A Prototype is a preliminary version or model of a product, system, or concept that is created for the purpose of testing, evaluation, and refinement. Prototypes are commonly used in various fields, including product design, software development, engineering, and manufacturing, to validate and iterate on ideas before the final product is produced.


FedSkill: Privacy Preserved Interpretable Skill Learning via Imitation

Read FedSkill: Privacy Preserved Interpretable Skill Learning via Imitation publication. Imitation learning that replicates experts’ skills via their demonstrations has shown significant success in various decision-making tasks. However, two critical challenges still hinder the deployment of imitation learning techniques in real-world application scenarios. First, existing methods lack the intrinsic interpretability to explicitly explain the underlying rationale of the learned skill and thus making learned policy untrustworthy. Second, due to the scarcity of expert demonstrations from each end user (client), learning a policy based on different data silos is necessary but challenging in privacy-sensitive applications such as finance and healthcare. To this end, we present a privacy-preserved interpretable skill learning framework (FedSkill) that enables global policy learning to incorporate data from different sources and provides explainable interpretations to each local user without violating privacy and data sovereignty. Specifically, our proposed interpretable skill learning model can capture the varying patterns in the trajectories of expert demonstrations, and extract prototypical information as skills that provide implicit guidance for policy learning and explicit explanations in the reasoning process. Moreover, we design a novel aggregation mechanism coupled with the based skill learning model to preserve global information utilization and maintain local interpretability under the federated framework. Thoroughly experiments on three datasets and empirical studies demonstrate that our proposed FedSkill framework not only outperforms state-of-the-art imitation learning methods but also exhibits good interpretability under a federated setting. Our proposed FedSkill framework is the first attempt to bridge the gaps among federated learning, interpretable machine learning, and imitation learning.

Interpretable Skill Learning for Dynamic Treatment Regimes through Imitation

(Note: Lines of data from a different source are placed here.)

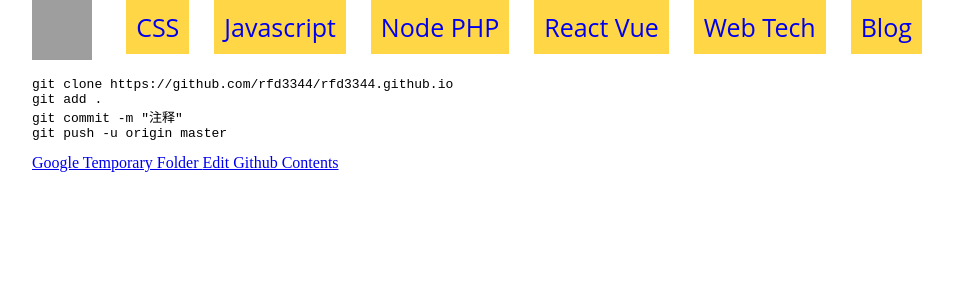
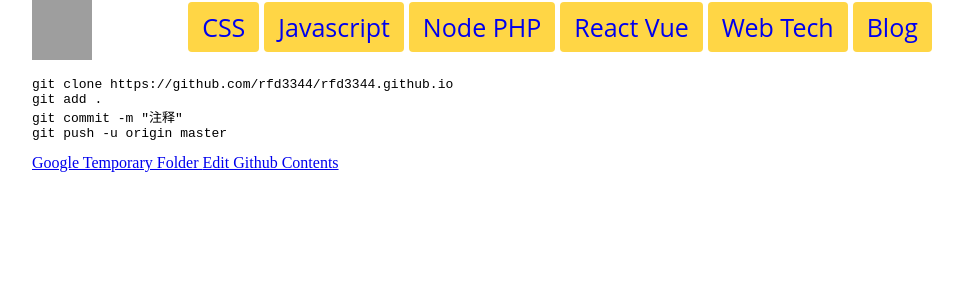
Before and after one commit to rfd3344a/rfd3344.github.io, a Jekyll site: the page built from index.html, in a window 1280 px wide. Shown: the top 300 px of the page, without its empty margins (158-1121 px from the left). Built offline with Jekyll 4.4.1, drawn with Linux system fonts in a browser that asks for light colours; grey boxes are pictures that could not be loaded.

Commit message:
Update general.css

```diff
--- a/css/general.css
+++ b/css/general.css
@@ -23,11 +23,11 @@ body{
    font-size: 20px;
 }
 .masthead nav a{
-   padding:10px;
-   margin:10px;
-   text-decoration: none;
-   font: 400 25px/55px Sniglet,"Open Sans",sans-serif;
-   background:#ffd645;
+    text-decoration: none;
+    font: 400 25px/55px Sniglet,"Open Sans",sans-serif;
+    background: #ffd645;
+    padding: 8px 14px;
+    border-radius: 4px;
 }
 .masthead nav a:hover{
    background:#fcc43a;
```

Imitation learning that mimics experts’ skills from their demonstrations has shown great success in discovering dynamic treatment regimes, i.e., the optimal decision rules to treat an individual patient based on related evolving treatment and covariate history. Existing imitation learning methods, however, still lack the capability to interpret the underlying rationales of the learned policy in a faithful way. Moreover, since dynamic treatment regimes for patients often exhibit varying patterns, i.e., symptoms that transit from one to another, the flat policy learned by a vanilla imitation learning method is typically undesired. To this end, we propose an Interpretable Skill Learning (ISL) framework to resolve the aforementioned challenges for dynamic treatment regimes through imitation. The key idea is to model each segment of experts’ demonstrations with a prototype layer and integrate it with the imitation learning layer to enhance the interpretation capability. On one hand, the ISL framework is able to provide interpretable explanations by matching the prototype to exemplar segments during the inference stage, which enables doctors to perform reasoning of the learned demonstrations based on human-understandable patient symptoms and lab results. On the other hand, the obtained skill embedding consisting of prototypes serves as conditional information to the imitation learning layer, which implicitly guides the policy network to provide a more accurate demonstration when the patients’ state switches from one stage to another. Thoroughly empirical studies demonstrate that our proposed ISL technique can achieve better performance than state-of-the-art methods. Moreover, the proposed ISL framework also exhibits good interpretability which cannot be observed in existing methods.